Task brief:
Within the entries below, find each line containing the word "preys" and copy it.

Exercise materials:
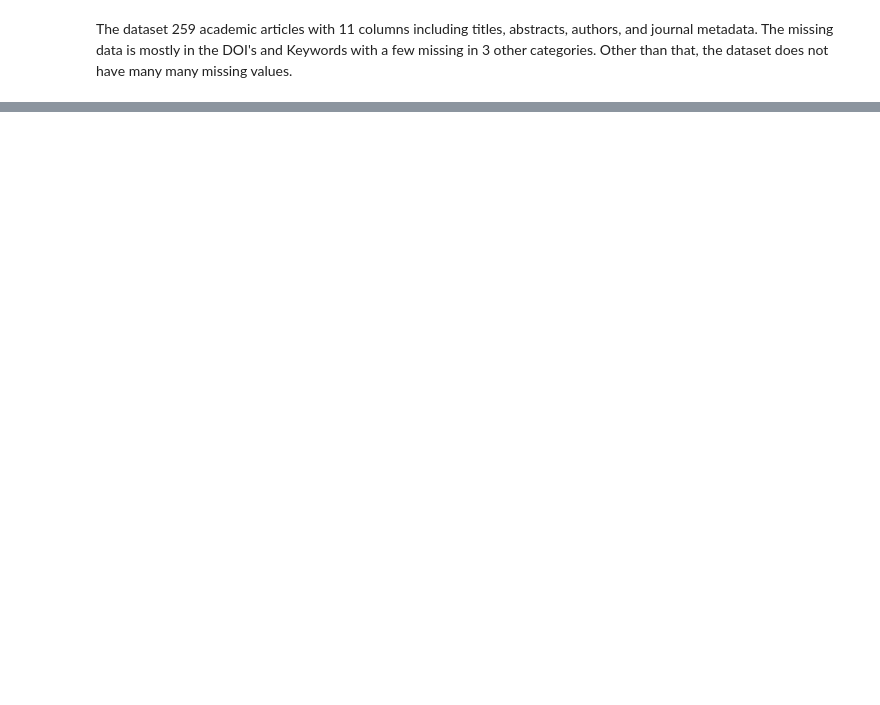
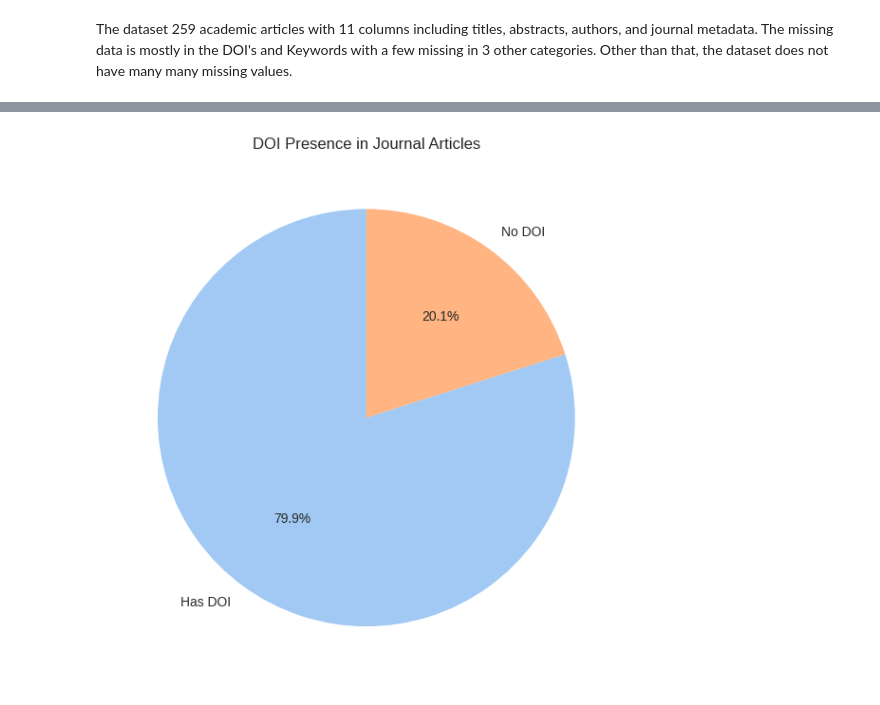
Before and after one commit to chisomobanja/metadata-classification, a Jupyter notebook: metadata_classification.ipynb, the cells around one changed output, grey strips where cells are left out. Drawn from its saved outputs; the diff is of its cells as text; code cells hidden in the pictures; blank space fills up the shorter version.

```diff
--- a/metadata_classification.ipynb
+++ b/metadata_classification.ipynb
@@ -130,0 +281,19 @@ var_dataset.inf0()
+# %%
+
+
+# Check for valid DOIs (non-null and non-empty)
+has_doi = var_dataset['DOI'].notna() & (var_dataset['DOI'].astype(str).str.strip() != '')
+doi_counts = has_doi.value_counts()
+
+# Prepare labels and colors
+labels = ['Has DOI', 'No DOI']
+colors = sns.color_palette('pastel')[0:2]
+
+# Plot pie chart
+plt.figure(figsize=(6,6))
+plt.pie(doi_counts, labels=labels, colors=colors, autopct='%1.1f%%', startangle=90)
+plt.title('DOI Presence in Journal Articles')
+plt.tight_layout()
+plt.show()
+# %% [output]
+[figure, added]
```
Also changed, not shown: parts of 31 cells of this notebook.
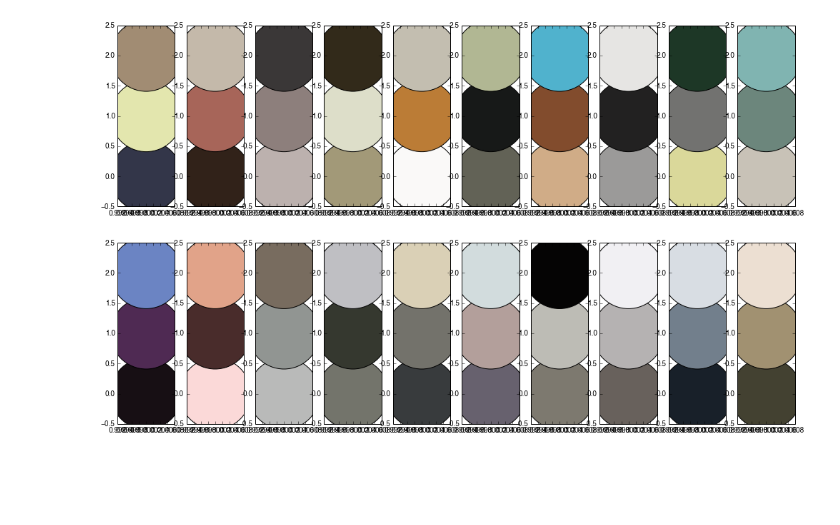
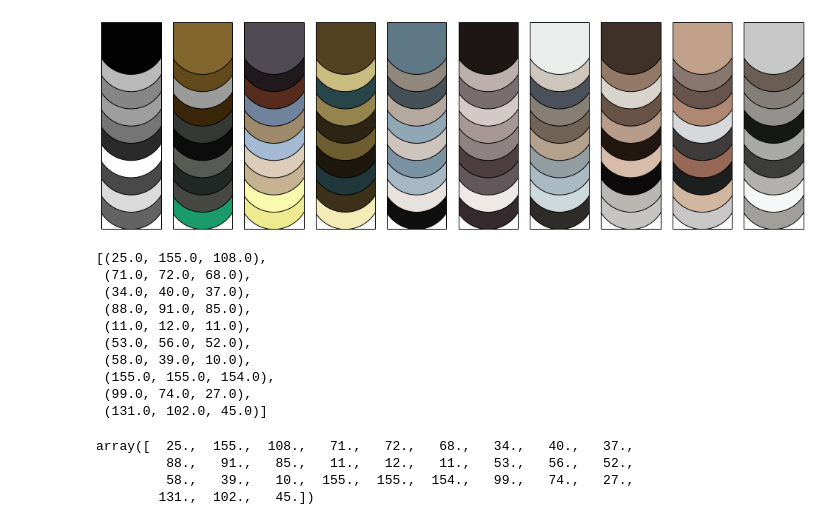
Before and after one commit to nanumyan/iCH-predictor, a Jupyter notebook: data_analysis/check_colors.ipynb, the cells around one changed output. Cells and saved outputs as stored; diff of their text form; code cells hidden in the pictures; blank space fills up the shorter version.

Commit message:
local image processing and semantics

```diff
--- a/data_analysis/check_colors.ipynb
+++ b/data_analysis/check_colors.ipynb
@@ -1,5 +1,5 @@
 # %%
-rgb = np.loadtxt('out/RGBcolors.txt', delimiter='\t')
+rgb = np.loadtxt('RGB10colors.txt', delimiter='\t')
 # %%
 prey = rgb[11,0]
 col1 = rgb[11,1:4]
@@ -10,5 +21,5 @@ prey
 # %%
-preys = rgb[:20,0]
+preys = rgb[:10,0]
 
 s = ''
 for i in preys:
@@ -24,8 +33,30 @@ Image(filename='images/%i.jpg'%preys[17], format=u'jpeg')
 # %%
-figure(figsize=(17,10))
-for i, cols in enumerate(rgb[:20,1:]):
-    ax = plt.subplot(2,10,i+1)
-    ax.scatter(repeat(1,3),range(3), s=1e4, c=map(tuple, cols.reshape((3,3))/255))
+figure(figsize=(17,5))
+for i, cols in enumerate(rgb[:10,1:]):
+    ax = plt.subplot(1,10,i+1)
+    ax.scatter(repeat(1,10),range(10), s=9e3, c=map(tuple, cols.reshape((10,3))/255))
+    ax.get_xaxis().set_visible(False)
+    ax.get_yaxis().set_visible(False)
 # plt.tight_layout()
 # %% [output]
-[figure, old version]
+[figure, new version]
+# %%
+map(tuple, rgb[1, 1:].reshape((10,3)))
+# %% [output]
+[(25.0, 155.0, 108.0),
+ (71.0, 72.0, 68.0),
+ (34.0, 40.0, 37.0),
+ (88.0, 91.0, 85.0),
+ (11.0, 12.0, 11.0),
+ (53.0, 56.0, 52.0),
+ (58.0, 39.0, 10.0),
+ (155.0, 155.0, 154.0),
+ (99.0, 74.0, 27.0),
+ (131.0, 102.0, 45.0)]
+# %%
+rgb[1, 1:]
+# %% [output]
+array([  25.,  155.,  108.,   71.,   72.,   68.,   34.,   40.,   37.,
+         88.,   91.,   85.,   11.,   12.,   11.,   53.,   56.,   52.,
+         58.,   39.,   10.,  155.,  155.,  154.,   99.,   74.,   27.,
+        131.,  102.,   45.])
```
Also changed, not shown: parts of 4 cells of this notebook, 4 other files.
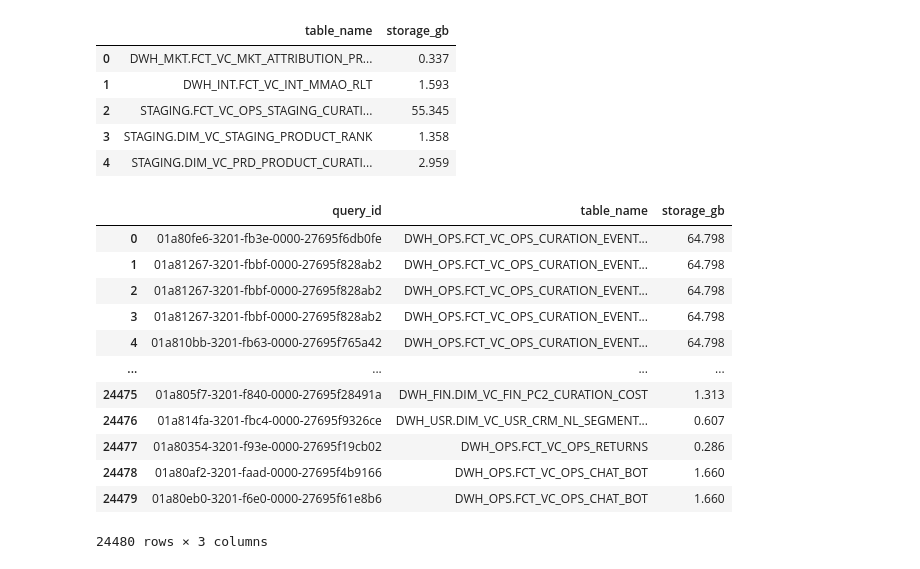
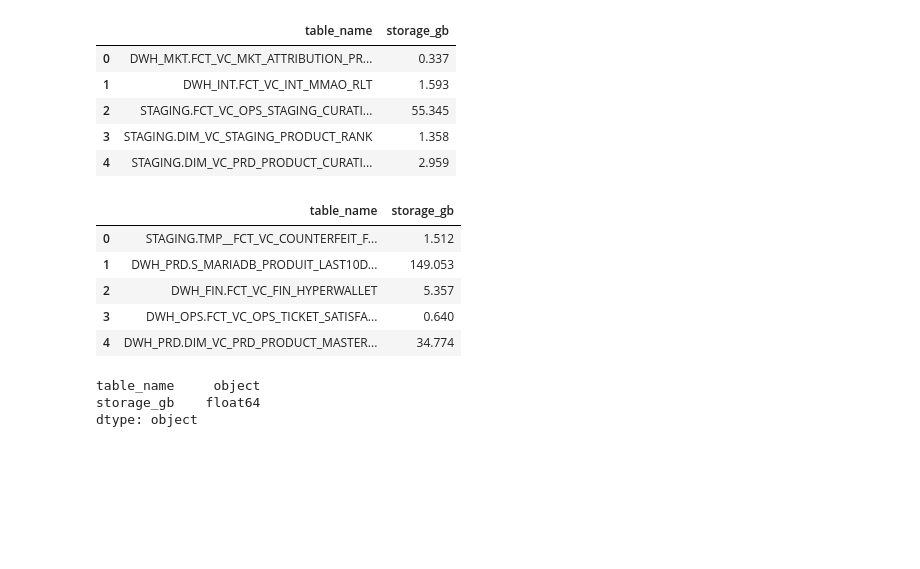
Before and after one commit to PDBeattie/lots, a Jupyter notebook: qlap/Query Length Approximation Predictor.ipynb, the cells around one changed output. Cells and saved outputs as stored; diff of their text form; code cells hidden in the pictures; blank space fills up the shorter version.

```diff
--- a/qlap/Query Length Approximation Predictor.ipynb
+++ b/qlap/Query Length Approximation Predictor.ipynb
@@ -83,22 +114,35 @@ df_storage.head()
 | 2 | STAGING.FCT_VC_OPS_STAGING_CURATI... | 55.345 |
 | 3 | STAGING.DIM_VC_STAGING_PRODUCT_RANK | 1.358 |
 | 4 | STAGING.DIM_VC_PRD_PRODUCT_CURATI... | 2.959 |
+# %%
+if os.path.isfile(table_file):
+    df_storage = pd.read_csv(table_file, lineterminator='\n', header=None)
+else:
+    df_storage = get_data_from_snow(sql)
+#     df = df.replace(r'\n',' ', regex=True)
+    df_storage.query_text = df.query_text.replace(r'\n|"',' ', regex=True)
+    df_storage.tables_scan_list = df.tables_scan_list.replace(r'\n',' ', regex=True)
+#     to_replace=r'^ba.$'
+    df_storage.to_csv(fp + '/fct_query_history_lin_reg.csv', quoting=csv.QUOTE_MINIMAL)
+
+df_storage.rename(columns={0: 'table_name'}, inplace=True)
+df_storage.rename(columns={1: 'storage_gb'}, inplace=True)
+
+df_storage.head()
+# %% [output]
+|  | table_name | storage_gb |
+| 0 | STAGING.TMP__FCT_VC_COUNTERFEIT_F... | 1.512 |
+| 1 | DWH_PRD.S_MARIADB_PRODUIT_LAST10D... | 149.053 |
+| 2 | DWH_FIN.FCT_VC_FIN_HYPERWALLET | 5.357 |
+| 3 | DWH_OPS.FCT_VC_OPS_TICKET_SATISFA... | 0.640 |
+| 4 | DWH_PRD.DIM_VC_PRD_PRODUCT_MASTER... | 34.774 |
 # %%
-df_merge
+len(df_storage.index)
+df_storage.dtypes
 # %% [output]
-|  | query_id | table_name | storage_gb |
-| 0 | 01a80fe6-3201-fb3e-0000-27695f6db0fe | DWH_OPS.FCT_VC_OPS_CURATION_EVENT... | 64.798 |
-| 1 | 01a81267-3201-fbbf-0000-27695f828ab2 | DWH_OPS.FCT_VC_OPS_CURATION_EVENT... | 64.798 |
-| 2 | 01a81267-3201-fbbf-0000-27695f828ab2 | DWH_OPS.FCT_VC_OPS_CURATION_EVENT... | 64.798 |
-| 3 | 01a81267-3201-fbbf-0000-27695f828ab2 | DWH_OPS.FCT_VC_OPS_CURATION_EVENT... | 64.798 |
-| 4 | 01a810bb-3201-fb63-0000-27695f765a42 | DWH_OPS.FCT_VC_OPS_CURATION_EVENT... | 64.798 |
-| ... | ... | ... | ... |
-| 24475 | 01a805f7-3201-f840-0000-27695f28491a | DWH_FIN.DIM_VC_FIN_PC2_CURATION_COST | 1.313 |
-| 24476 | 01a814fa-3201-fbc4-0000-27695f9326ce | DWH_USR.DIM_VC_USR_CRM_NL_SEGMENT... | 0.607 |
-| 24477 | 01a80354-3201-f93e-0000-27695f19cb02 | DWH_OPS.FCT_VC_OPS_RETURNS | 0.286 |
-| 24478 | 01a80af2-3201-faad-0000-27695f4b9166 | DWH_OPS.FCT_VC_OPS_CHAT_BOT | 1.660 |
-| 24479 | 01a80eb0-3201-f6e0-0000-27695f61e8b6 | DWH_OPS.FCT_VC_OPS_CHAT_BOT | 1.660 |
-24480 rows × 3 columns
+table_name     object
+storage_gb    float64
+dtype: object
 # %%
 df_merge = df_tables.merge(df_storage)
 df_agg = df_merge.groupby(by=['query_id'], as_index=False).sum()
```
Also changed, not shown: parts of 18 cells of this notebook.
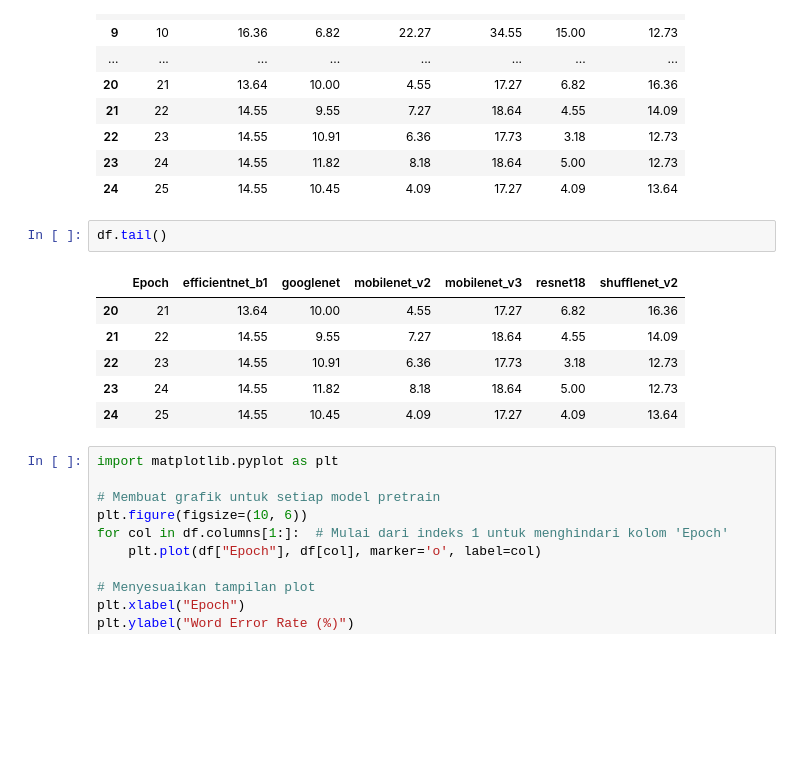
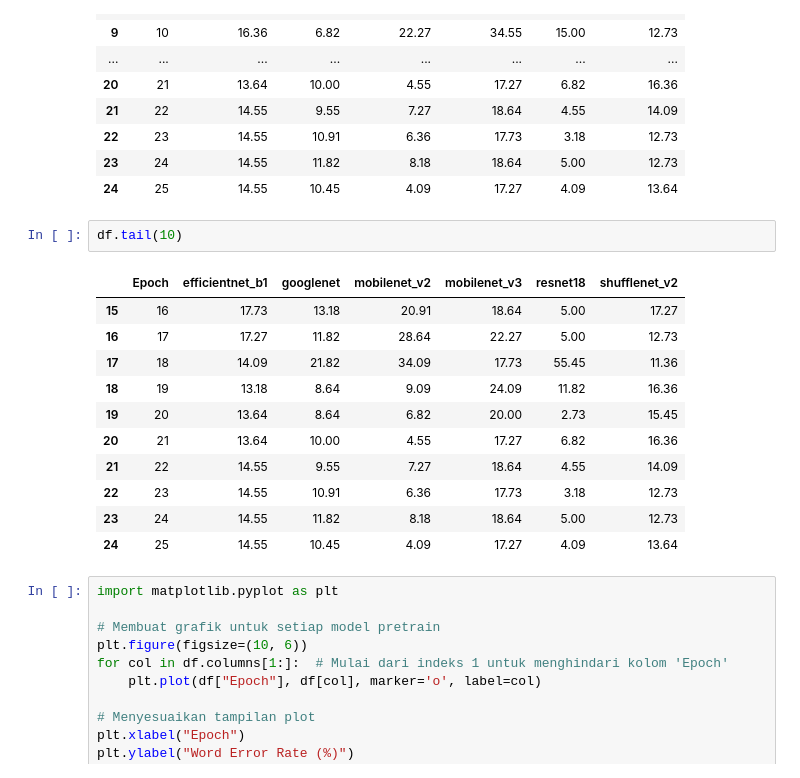
Before and after one commit to yulrio/VAC_CSLR_QSLR_A, a Jupyter notebook: notebooks/1_Data.ipynb, the cells around one changed output. Saved outputs shown, nothing was run; the diff lists cells and outputs as text; blank space fills up the shorter version.

```diff
--- a/notebooks/1_Data.ipynb
+++ b/notebooks/1_Data.ipynb
@@ -67,9 +67,14 @@ df.head(25)
 | 23 | 24 | 14.55 | 11.82 | 8.18 | 18.64 | 5.00 | 12.73 |
 | 24 | 25 | 14.55 | 10.45 | 4.09 | 17.27 | 4.09 | 13.64 |
 # %%
-df.tail()
+df.tail(10)
 # %% [output]
 |  | Epoch | efficientnet_b1 | googlenet | mobilenet_v2 | mobilenet_v3 | resnet18 | shufflenet_v2 |
+| 15 | 16 | 17.73 | 13.18 | 20.91 | 18.64 | 5.00 | 17.27 |
+| 16 | 17 | 17.27 | 11.82 | 28.64 | 22.27 | 5.00 | 12.73 |
+| 17 | 18 | 14.09 | 21.82 | 34.09 | 17.73 | 55.45 | 11.36 |
+| 18 | 19 | 13.18 | 8.64 | 9.09 | 24.09 | 11.82 | 16.36 |
+| 19 | 20 | 13.64 | 8.64 | 6.82 | 20.00 | 2.73 | 15.45 |
 | 20 | 21 | 13.64 | 10.00 | 4.55 | 17.27 | 6.82 | 16.36 |
 | 21 | 22 | 14.55 | 9.55 | 7.27 | 18.64 | 4.55 | 14.09 |
 | 22 | 23 | 14.55 | 10.91 | 6.36 | 17.73 | 3.18 | 12.73 |
```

Exercise output:
-preys = rgb[:20,0]
+preys = rgb[:10,0]
 for i in preys:
@@ -24,8 +33,30 @@ Image(filename='images/%i.jpg'%preys[17], format=u'jpeg')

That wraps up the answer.